▶ THE TASK: All entries below must be retyped exactly, though pictures are to be skipped.

(Front-end code edit data)
****************************************

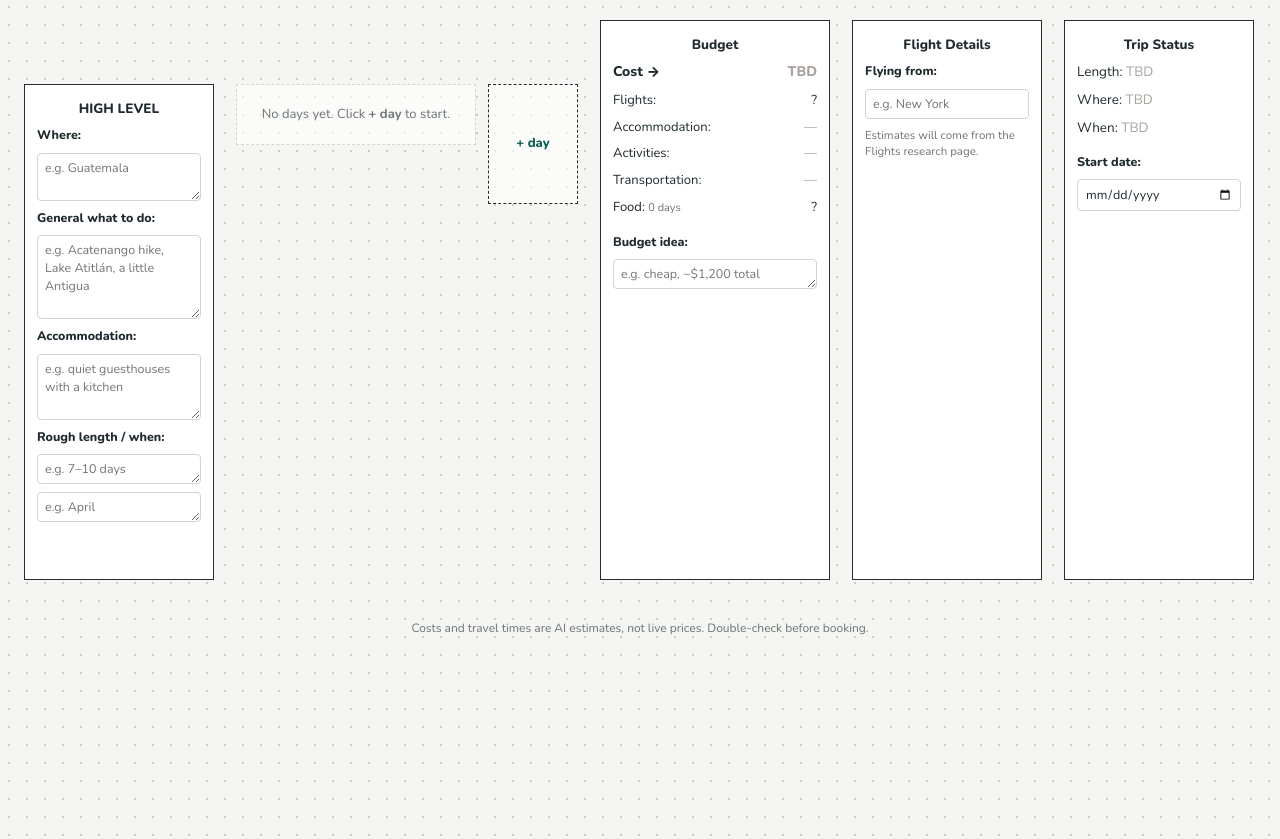
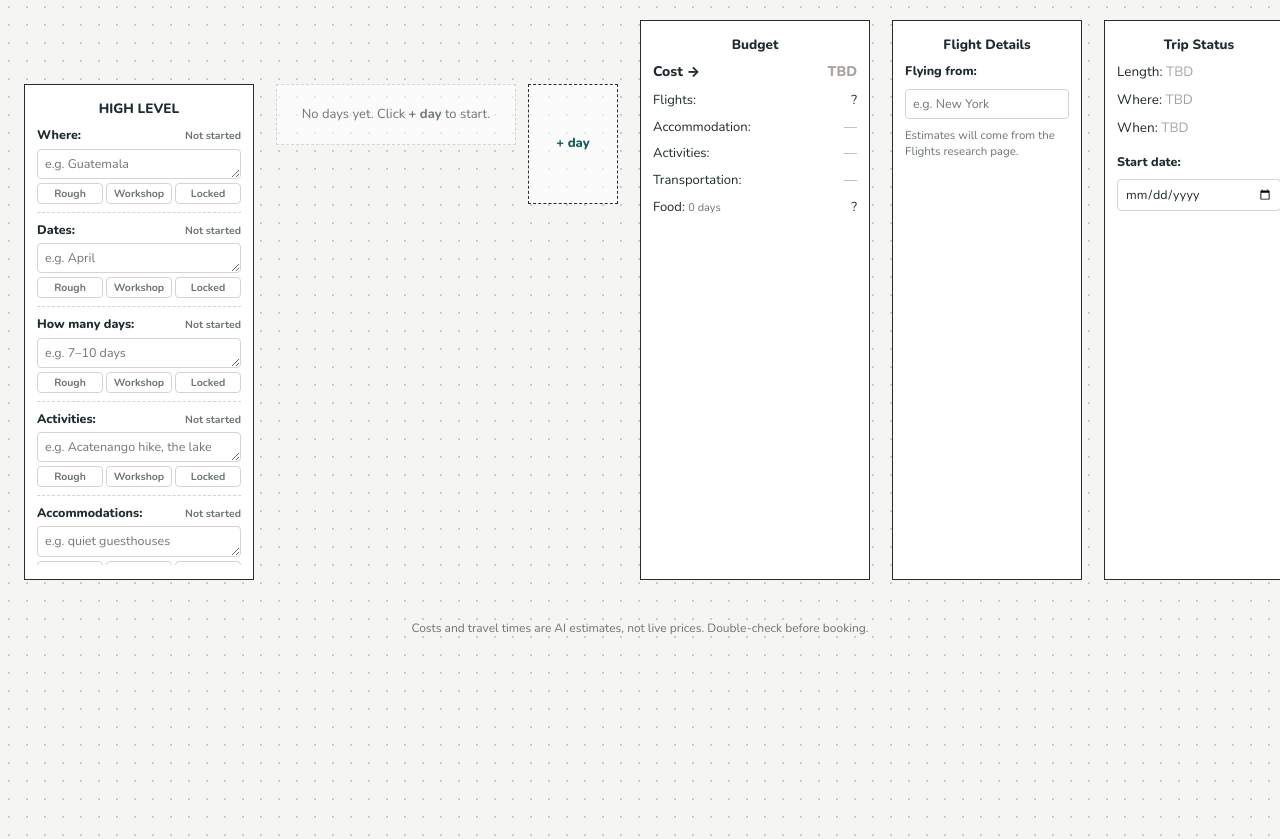
Before and after one commit to building-with-ai-f26/cp4449-project1, a Flask app: page /calendar in a window 1280 px wide. Shown: the part 56-895 px from the top of the page. Run offline with Flask 3, Linux system fonts and the light colour scheme.

Commit message:
High level: list every topic with its stage (Rough / Workshop / Locked)
Co-Authored-By: Claude Opus 5.5 <noreply@anthropic.com>

```diff
--- a/templates/calendar.html
+++ b/templates/calendar.html
@@ -39,6 +39,17 @@
     .col-note { text-align: center; color: var(--muted); font-size: 11.5px; }
     .col.wide { width: 230px; }
     .lbl { font-weight: 800; font-size: 12.5px; }
+    .topic { display: flex; flex-direction: column; gap: 4px; padding-bottom: 8px; border-bottom: 1px dashed var(--soft-line); }
+    .topic:last-child { border-bottom: none; }
+    .topic-head { display: flex; justify-content: space-between; align-items: baseline; gap: 6px; }
+    .topic-state { font-size: 10.5px; font-weight: 700; color: var(--muted); }
+    .stages { display: flex; gap: 3px; }
+    .stages button { flex: 1; font: inherit; font-size: 10.5px; font-weight: 700; padding: 2px 0; border-radius: 4px; cursor: pointer;
+                     border: 1px solid var(--soft-line); background: #fff; color: var(--muted); }
+    .stages button:hover { border-color: var(--line); }
+    .stages button.on.s1 { background: #f5f5f4; border-color: #a8a29e; color: #57534e; }
+    .stages button.on.s2 { background: #fff4e6; border-color: #d97706; color: #9a3f12; }
+    .stages button.on.s3 { background: var(--accent-soft); border-color: var(--accent); color: var(--accent-dark); }
     textarea, input[type=text], input[type=date] { width: 100%; font: inherit; font-size: 12.5px; border: 1px solid var(--soft-line);
       border-radius: 4px; padding: 5px 7px; background: #fff; color: var(--text); resize: vertical; }
     textarea:focus, input:focus, select:focus { outline: none; border-color: var(--accent); box-shadow: 0 0 0 2px var(--accent-soft); }
@@ -122,7 +133,7 @@
   <div id="error"></div>
 
   <div class="board">
-    <div class="col hl" id="hl"></div>
+    <div class="col hl wide" id="hl"></div>
     <div class="days" id="days"></div>
     <div class="col wide" id="budget"></div>
     <div class="col" id="flights"></div>
@@ -133,11 +144,24 @@
 <script>
   // The whole plan lives in this browser (and localStorage). The server only calls the AI.
   const STORE = "nextstop-calendar-v1";
+  // Every decision, in the High level column: [key, label, plan field, placeholder]
+  const TOPICS = [
+    ["where", "Where", "where", "e.g. Guatemala"],
+    ["dates", "Dates", "when", "e.g. April"],
+    ["length", "How many days", "length", "e.g. 7–10 days"],
+    ["activities", "Activities", "what", "e.g. Acatenango hike, the lake"],
+    ["stay", "Accommodations", "stay", "e.g. quiet guesthouses"],
+    ["flights", "Flights", "flightsNote", "e.g. cheapest round trip"],
+    ["budget", "Budget", "budget", "e.g. cheap, ~$1,200 total"],
+  ];
+  const STAGE_NAME = { 1: "Rough idea", 2: "Workshopping", 3: "Locked in" };
+  const STAGE_SHORT = { 1: "Rough", 2: "Workshop", 3: "Locked" };
   const KIND_ICON = { flight: "✈️", transport: "🚐", activity: "🥾", rest: "😌", custom: "" };
 
   const emptyPlan = () => ({
     origin: "", where: "", what: "", budget: "", length: "", when: "", stay: "",
-    startDate: "", thoughts: "",
+    flightsNote: "", startDate: "", thoughts: "",
+    stages: {},        // topic key -> 1 rough idea, 2 workshopping, 3 locked in (missing = not started)
     days: [],          // [{ items: [{ uid, id, part, of, title, kind, leg, est_cost, watch_out, src }] }]
     sandbox: [],       // not-yet-placed building blocks: { id, title, kind, leg, days, est_cost, why, watch_out }
     legs: {},          // { "Antigua": { nightly, stay_note, order } }
@@ -157,7 +181,7 @@
   const box = (k, ph, rows = 2) => `<textarea rows="${rows}" placeholder="${esc(ph)}" oninput="plan['${k}'] = this.value; save(); renderStatus()">${esc(plan[k])}</textarea>`;
 
   function load() {
-    try { const s = JSON.parse(localStorage.getItem(STORE)); if (s && Array.isArray(s.days)) return { ...emptyPlan(), ...s }; } catch (e) {}
+    try { const s = JSON.parse(localStorage.getItem(STORE)); if (s && Array.isArray(s.days)) return { ...emptyPlan(), ...s, stages: s.stages || {} }; } catch (e) {}
     return emptyPlan();
   }
   function save() { try { localStorage.setItem(STORE, JSON.stringify(plan)); } catch (e) {} }
@@ -230,12 +254,23 @@
   function renderStatic() {
     $("hl").innerHTML = `
       <div class="col-title">HIGH LEVEL</div>
-      <div class="scroll">
-        <div class="lbl">Where:</div>${box("where", "e.g. Guatemala")}
-        <div class="lbl">General what to do:</div>${box("what", "e.g. Acatenango hike, Lake Atitlán, a little Antigua", 4)}
-        <div class="lbl">Accommodation:</div>${box("stay", "e.g. quiet guesthouses with a kitchen", 3)}
-        <div class="lbl">Rough length / when:</div>${box("length", "e.g. 7–10 days", 1)}${box("when", "e.g. April", 1)}
+      <div class="scroll">${TOPICS.map(([key, label, field, ph]) => {
+        const st = plan.stages[key];
+        return `
+        <div class="topic">
+          <div class="topic-head"><span class="lbl">${label}:</span><span class="topic-state">${st ? "" : "Not started"}</span></div>
+          ${box(field, ph, 1)}
+          <div class="stages">${[1, 2, 3].map(n => `<button class="s${n} ${st === n ? "on" : ""}" title="${STAGE_NAME[n]}"
+            onclick="setStage('${key}', ${n})">${STAGE_SHORT[n]}</button>`).join("")}</div>
+        </div>`;
+      }).join("")}
       </div>`;
+  }
+
+  // Click a stage to set it; click the one that's already on to go back to "Not started".
+  function setStage(key, n) {
+    if (plan.stages[key] === n) delete plan.stages[key]; else plan.stages[key] = n;
+    save(); renderStatic();
   }
 
   function renderDays() {
@@ -288,7 +323,6 @@
         ${actLines || `<div class="row"><span>Activities:</span><span class="tbd">—</span></div>`}
         ${transLines || `<div class="row"><span>Transportation:</span><span class="tbd">—</span></div>`}
         <div class="row"><span>Food: <span class="m">${b.days} days${plan.foodPerDay ? " × " + money(plan.foodPerDay) : ""}</span></span><span>${plan.foodPerDay ? money(b.food) : "?"}</span></div>
-        <div class="lbl" style="margin-top:8px">Budget idea:</div>${box("budget", "e.g. cheap, ~$1,200 total", 1)}
       </div>
       ${f.length ? diamond(`${b.total > (plan.saved ? plan.saved.total : 0) ? "MORE" : "LESS"} ACCOMMODATION / COST → ${money(b.total)}`) : ""}`;
   }
```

****************************************

▶ RESPONSE AREA:
Before and after one commit to building-with-ai-f26/cp4449-project1, a Flask app: page /calendar in a window 1280 px wide. Shown: the part 56-895 px from the top of the page. Run offline with Flask 3, Linux system fonts and the light colour scheme.

Commit message:
High level: list every topic with its stage (Rough / Workshop / Locked)
Co-Authored-By: Claude Opus 5.5 <noreply@anthropic.com>

```diff
--- a/templates/calendar.html
+++ b/templates/calendar.html
@@ -39,6 +39,17 @@
     .col-note { text-align: center; color: var(--muted); font-size: 11.5px; }
     .col.wide { width: 230px; }
     .lbl { font-weight: 800; font-size: 12.5px; }
+    .topic { display: flex; flex-direction: column; gap: 4px; padding-bottom: 8px; border-bottom: 1px dashed var(--soft-line); }
+    .topic:last-child { border-bottom: none; }
+    .topic-head { display: flex; justify-content: space-between; align-items: baseline; gap: 6px; }
+    .topic-state { font-size: 10.5px; font-weight: 700; color: var(--muted); }
+    .stages { display: flex; gap: 3px; }
+    .stages button { flex: 1; font: inherit; font-size: 10.5px; font-weight: 700; padding: 2px 0; border-radius: 4px; cursor: pointer;
+                     border: 1px solid var(--soft-line); background: #fff; color: var(--muted); }
+    .stages button:hover { border-color: var(--line); }
+    .stages button.on.s1 { background: #f5f5f4; border-color: #a8a29e; color: #57534e; }
+    .stages button.on.s2 { background: #fff4e6; border-color: #d97706; color: #9a3f12; }
+    .stages button.on.s3 { background: var(--accent-soft); border-color: var(--accent); color: var(--accent-dark); }
     textarea, input[type=text], input[type=date] { width: 100%; font: inherit; font-size: 12.5px; border: 1px solid var(--soft-line);
       border-radius: 4px; padding: 5px 7px; background: #fff; color: var(--text); resize: vertical; }
     textarea:focus, input:focus, select:focus { outline: none; border-color: var(--accent); box-shadow: 0 0 0 2px var(--accent-soft); }
@@ -122,7 +133,7 @@
   <div id="error"></div>
 
   <div class="board">
-    <div class="col hl" id="hl"></div>
+    <div class="col hl wide" id="hl"></div>
     <div class="days" id="days"></div>
     <div class="col wide" id="budget"></div>
     <div class="col" id="flights"></div>
@@ -133,11 +144,24 @@
 <script>
   // The whole plan lives in this browser (and localStorage). The server only calls the AI.
   const STORE = "nextstop-calendar-v1";
+  // Every decision, in the High level column: [key, label, plan field, placeholder]
+  const TOPICS = [
+    ["where", "Where", "where", "e.g. Guatemala"],
+    ["dates", "Dates", "when", "e.g. April"],
+    ["length", "How many days", "length", "e.g. 7–10 days"],
+    ["activities", "Activities", "what", "e.g. Acatenango hike, the lake"],
+    ["stay", "Accommodations", "stay", "e.g. quiet guesthouses"],
+    ["flights", "Flights", "flightsNote", "e.g. cheapest round trip"],
+    ["budget", "Budget", "budget", "e.g. cheap, ~$1,200 total"],
+  ];
+  const STAGE_NAME = { 1: "Rough idea", 2: "Workshopping", 3: "Locked in" };
+  const STAGE_SHORT = { 1: "Rough", 2: "Workshop", 3: "Locked" };
   const KIND_ICON = { flight: "✈️", transport: "🚐", activity: "🥾", rest: "😌", custom: "" };
 
   const emptyPlan = () => ({
     origin: "", where: "", what: "", budget: "", length: "", when: "", stay: "",
-    startDate: "", thoughts: "",
+    flightsNote: "", startDate: "", thoughts: "",
+    stages: {},        // topic key -> 1 rough idea, 2 workshopping, 3 locked in (missing = not started)
     days: [],          // [{ items: [{ uid, id, part, of, title, kind, leg, est_cost, watch_out, src }] }]
     sandbox: [],       // not-yet-placed building blocks: { id, title, kind, leg, days, est_cost, why, watch_out }
     legs: {},          // { "Antigua": { nightly, stay_note, order } }
@@ -157,7 +181,7 @@
   const box = (k, ph, rows = 2) => `<textarea rows="${rows}" placeholder="${esc(ph)}" oninput="plan['${k}'] = this.value; save(); renderStatus()">${esc(plan[k])}</textarea>`;
 
   function load() {
-    try { const s = JSON.parse(localStorage.getItem(STORE)); if (s && Array.isArray(s.days)) return { ...emptyPlan(), ...s }; } catch (e) {}
+    try { const s = JSON.parse(localStorage.getItem(STORE)); if (s && Array.isArray(s.days)) return { ...emptyPlan(), ...s, stages: s.stages || {} }; } catch (e) {}
     return emptyPlan();
   }
   function save() { try { localStorage.setItem(STORE, JSON.stringify(plan)); } catch (e) {} }
@@ -230,12 +254,23 @@
   function renderStatic() {
     $("hl").innerHTML = `
       <div class="col-title">HIGH LEVEL</div>
-      <div class="scroll">
-        <div class="lbl">Where:</div>${box("where", "e.g. Guatemala")}
-        <div class="lbl">General what to do:</div>${box("what", "e.g. Acatenango hike, Lake Atitlán, a little Antigua", 4)}
-        <div class="lbl">Accommodation:</div>${box("stay", "e.g. quiet guesthouses with a kitchen", 3)}
-        <div class="lbl">Rough length / when:</div>${box("length", "e.g. 7–10 days", 1)}${box("when", "e.g. April", 1)}
+      <div class="scroll">${TOPICS.map(([key, label, field, ph]) => {
+        const st = plan.stages[key];
+        return `
+        <div class="topic">
+          <div class="topic-head"><span class="lbl">${label}:</span><span class="topic-state">${st ? "" : "Not started"}</span></div>
+          ${box(field, ph, 1)}
+          <div class="stages">${[1, 2, 3].map(n => `<button class="s${n} ${st === n ? "on" : ""}" title="${STAGE_NAME[n]}"
+            onclick="setStage('${key}', ${n})">${STAGE_SHORT[n]}</button>`).join("")}</div>
+        </div>`;
+      }).join("")}
       </div>`;
+  }
+
+  // Click a stage to set it; click the one that's already on to go back to "Not started".
+  function setStage(key, n) {
+    if (plan.stages[key] === n) delete plan.stages[key]; else plan.stages[key] = n;
+    save(); renderStatic();
   }
 
   function renderDays() {
@@ -288,7 +323,6 @@
         ${actLines || `<div class="row"><span>Activities:</span><span class="tbd">—</span></div>`}
         ${transLines || `<div class="row"><span>Transportation:</span><span class="tbd">—</span></div>`}
         <div class="row"><span>Food: <span class="m">${b.days} days${plan.foodPerDay ? " × " + money(plan.foodPerDay) : ""}</span></span><span>${plan.foodPerDay ? money(b.food) : "?"}</span></div>
-        <div class="lbl" style="margin-top:8px">Budget idea:</div>${box("budget", "e.g. cheap, ~$1,200 total", 1)}
       </div>
       ${f.length ? diamond(`${b.total > (plan.saved ? plan.saved.total : 0) ? "MORE" : "LESS"} ACCOMMODATION / COST → ${money(b.total)}`) : ""}`;
   }
```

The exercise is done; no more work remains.